* _Task instructions_
Your reply should consist of the entries, copied exactly and stripped of images.

* _Raw data_
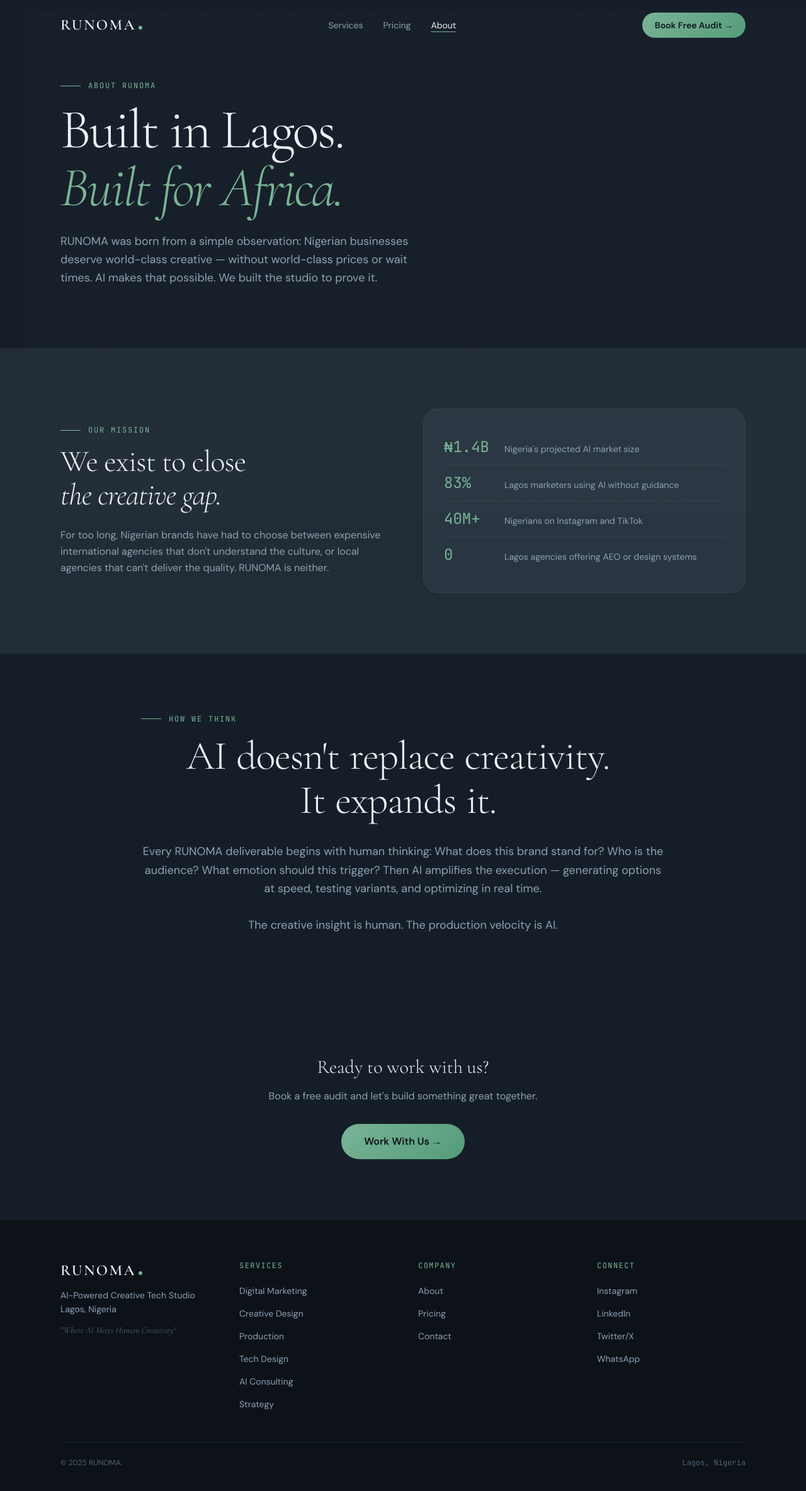
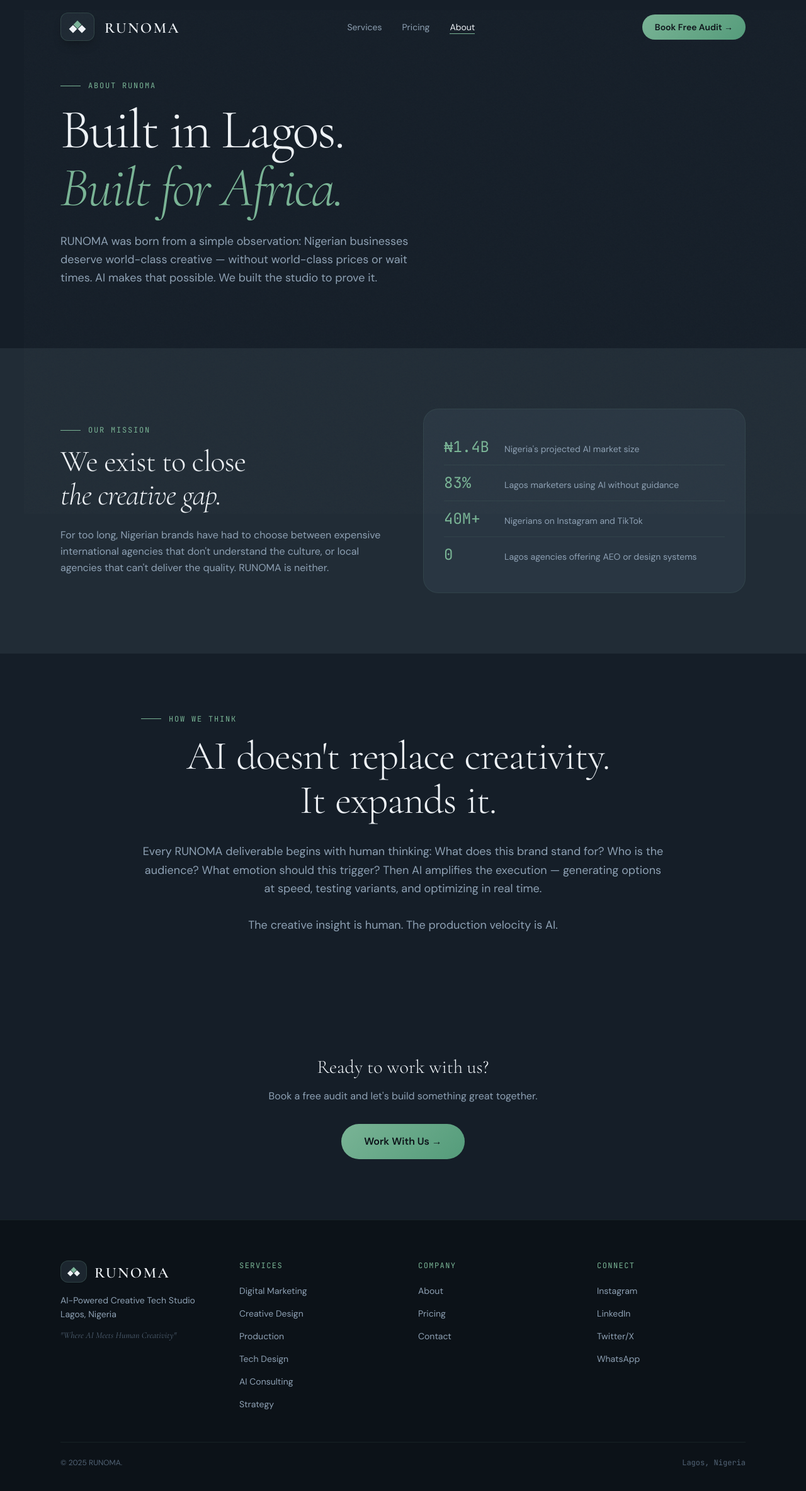
Before and after one commit to noahdevelopsio/Runomaweb, a Next.js app: page /about in a window 1280 px wide. Shown: the top 2368 px of the page at 63% size. Built offline with nearby package versions, Linux system fonts and the light colour scheme.

Commit message:
fix: refactor Logo to inline SVG component to ensure visibility and prevent caching

```diff
--- a/components/layout/Footer.tsx
+++ b/components/layout/Footer.tsx
@@ -1,4 +1,5 @@
 import Link from "next/link";
+import Logo from "@/components/ui/Logo";
 
 const columns = [
   {
@@ -38,11 +39,13 @@ export default function Footer() {
         <div className="grid grid-cols-1 md:grid-cols-4 gap-12 mb-12">
           {/* Brand */}
           <div className="md:col-span-1">
-            <div className="flex items-baseline gap-1 mb-3">
-              <span className="font-display text-2xl font-semibold tracking-widest text-text-primary">
+            <div className="flex items-center gap-3 mb-4">
+              <div className="bg-surface-2/80 backdrop-blur-md border border-primary/20 p-2 rounded-xl shadow-sm">
+                <Logo className="w-6 h-auto" />
+              </div>
+              <span className="font-display text-2xl font-semibold tracking-widest text-text-primary mt-1">
                 RUNOMA
               </span>
-              <span className="w-1.5 h-1.5 rounded-full bg-sage mb-1" />
             </div>
             <p className="font-body text-sm text-text-secondary leading-relaxed mb-3">
               AI-Powered Creative Tech Studio
--- a/components/layout/Navbar.tsx
+++ b/components/layout/Navbar.tsx
@@ -5,11 +5,12 @@ import Link from "next/link";
 import { usePathname } from "next/navigation";
 import { motion, AnimatePresence } from "framer-motion";
 import Button from "@/components/ui/Button";
+import Logo from "@/components/ui/Logo";
 
 const links = [
   { label: "Services", href: "/services" },
-  { label: "Pricing",  href: "/pricing"  },
-  { label: "About",    href: "/about"    },
+  { label: "Pricing", href: "/pricing" },
+  { label: "About", href: "/about" },
 ];
 
 export default function Navbar() {
@@ -29,19 +30,20 @@ export default function Navbar() {
         initial={{ y: -20, opacity: 0 }}
         animate={{ y: 0, opacity: 1 }}
         transition={{ duration: 0.6, ease: [0.16, 1, 0.3, 1] }}
-        className={`fixed top-0 left-0 right-0 z-50 transition-all duration-400 ${
-          scrolled
+        className={`fixed top-0 left-0 right-0 z-50 transition-all duration-400 ${scrolled
             ? "bg-ink/85 backdrop-blur-xl border-b border-sage/10 py-3"
             : "bg-transparent py-5"
-        }`}
+          }`}
       >
         <div className="max-w-6xl mx-auto px-8 flex items-center justify-between">
           {/* Logo */}
-          <Link href="/" className="flex items-baseline gap-1 group">
-            <span className="font-display text-2xl font-semibold tracking-widest text-text-primary">
+          <Link href="/" className="flex items-center gap-4 group">
+            <div className="bg-surface-2/80 backdrop-blur-md border border-primary/20 p-2.5 rounded-xl shadow-lg shadow-black/20 group-hover:bg-primary/10 group-hover:border-primary/40 transition-all duration-300">
+              <Logo className="w-8 h-auto group-hover:scale-105 transition-transform" />
+            </div>
+            <span className="font-display text-2xl font-semibold tracking-widest text-text-primary mt-1 hidden sm:block">
               RUNOMA
             </span>
-            <span className="w-1.5 h-1.5 rounded-full bg-sage mb-1 group-hover:scale-125 transition-transform" />
           </Link>
 
           {/* Desktop Links */}
--- /dev/null
+++ b/components/ui/Logo.tsx
@@ -0,0 +1,14 @@
+export default function Logo({ className = "w-8 h-auto" }: { className?: string }) {
+    return (
+        <svg xmlns="http://www.w3.org/2000/svg" viewBox="0 0 100 72" className={className}>
+            {/* Top Diamond (Sage) */}
+            <polygon points="50,5 70,25 50,45 30,25" fill="#7CB49A" />
+
+            {/* Bottom Left Diamond (Text Primary / White) */}
+            <polygon points="28,27 48,47 28,67 8,47" fill="#F0F4F8" />
+
+            {/* Bottom Right Diamond (Text Primary / White) */}
+            <polygon points="72,27 92,47 72,67 52,47" fill="#F0F4F8" />
+        </svg>
+    );
+}
```
Also changed, not shown: public/logo.svg (deleted).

* _Your response_
Before and after one commit to noahdevelopsio/Runomaweb, a Next.js app: page /about in a window 1280 px wide. Shown: the top 2368 px of the page at 63% size. Built offline with nearby package versions, Linux system fonts and the light colour scheme.

Commit message:
fix: refactor Logo to inline SVG component to ensure visibility and prevent caching

```diff
--- a/components/layout/Footer.tsx
+++ b/components/layout/Footer.tsx
@@ -1,4 +1,5 @@
 import Link from "next/link";
+import Logo from "@/components/ui/Logo";
 
 const columns = [
   {
@@ -38,11 +39,13 @@ export default function Footer() {
         <div className="grid grid-cols-1 md:grid-cols-4 gap-12 mb-12">
           {/* Brand */}
           <div className="md:col-span-1">
-            <div className="flex items-baseline gap-1 mb-3">
-              <span className="font-display text-2xl font-semibold tracking-widest text-text-primary">
+            <div className="flex items-center gap-3 mb-4">
+              <div className="bg-surface-2/80 backdrop-blur-md border border-primary/20 p-2 rounded-xl shadow-sm">
+                <Logo className="w-6 h-auto" />
+              </div>
+              <span className="font-display text-2xl font-semibold tracking-widest text-text-primary mt-1">
                 RUNOMA
               </span>
-              <span className="w-1.5 h-1.5 rounded-full bg-sage mb-1" />
             </div>
             <p className="font-body text-sm text-text-secondary leading-relaxed mb-3">
               AI-Powered Creative Tech Studio
--- a/components/layout/Navbar.tsx
+++ b/components/layout/Navbar.tsx
@@ -5,11 +5,12 @@ import Link from "next/link";
 import { usePathname } from "next/navigation";
 import { motion, AnimatePresence } from "framer-motion";
 import Button from "@/components/ui/Button";
+import Logo from "@/components/ui/Logo";
 
 const links = [
   { label: "Services", href: "/services" },
-  { label: "Pricing",  href: "/pricing"  },
-  { label: "About",    href: "/about"    },
+  { label: "Pricing", href: "/pricing" },
+  { label: "About", href: "/about" },
 ];
 
 export default function Navbar() {
@@ -29,19 +30,20 @@ export default function Navbar() {
         initial={{ y: -20, opacity: 0 }}
         animate={{ y: 0, opacity: 1 }}
         transition={{ duration: 0.6, ease: [0.16, 1, 0.3, 1] }}
-        className={`fixed top-0 left-0 right-0 z-50 transition-all duration-400 ${
-          scrolled
+        className={`fixed top-0 left-0 right-0 z-50 transition-all duration-400 ${scrolled
             ? "bg-ink/85 backdrop-blur-xl border-b border-sage/10 py-3"
             : "bg-transparent py-5"
-        }`}
+          }`}
       >
         <div className="max-w-6xl mx-auto px-8 flex items-center justify-between">
           {/* Logo */}
-          <Link href="/" className="flex items-baseline gap-1 group">
-            <span className="font-display text-2xl font-semibold tracking-widest text-text-primary">
+          <Link href="/" className="flex items-center gap-4 group">
+            <div className="bg-surface-2/80 backdrop-blur-md border border-primary/20 p-2.5 rounded-xl shadow-lg shadow-black/20 group-hover:bg-primary/10 group-hover:border-primary/40 transition-all duration-300">
+              <Logo className="w-8 h-auto group-hover:scale-105 transition-transform" />
+            </div>
+            <span className="font-display text-2xl font-semibold tracking-widest text-text-primary mt-1 hidden sm:block">
               RUNOMA
             </span>
-            <span className="w-1.5 h-1.5 rounded-full bg-sage mb-1 group-hover:scale-125 transition-transform" />
           </Link>
 
           {/* Desktop Links */}
--- /dev/null
+++ b/components/ui/Logo.tsx
@@ -0,0 +1,14 @@
+export default function Logo({ className = "w-8 h-auto" }: { className?: string }) {
+    return (
+        <svg xmlns="http://www.w3.org/2000/svg" viewBox="0 0 100 72" className={className}>
+            {/* Top Diamond (Sage) */}
+            <polygon points="50,5 70,25 50,45 30,25" fill="#7CB49A" />
+
+            {/* Bottom Left Diamond (Text Primary / White) */}
+            <polygon points="28,27 48,47 28,67 8,47" fill="#F0F4F8" />
+
+            {/* Bottom Right Diamond (Text Primary / White) */}
+            <polygon points="72,27 92,47 72,67 52,47" fill="#F0F4F8" />
+        </svg>
+    );
+}
```
Also changed, not shown: public/logo.svg (deleted).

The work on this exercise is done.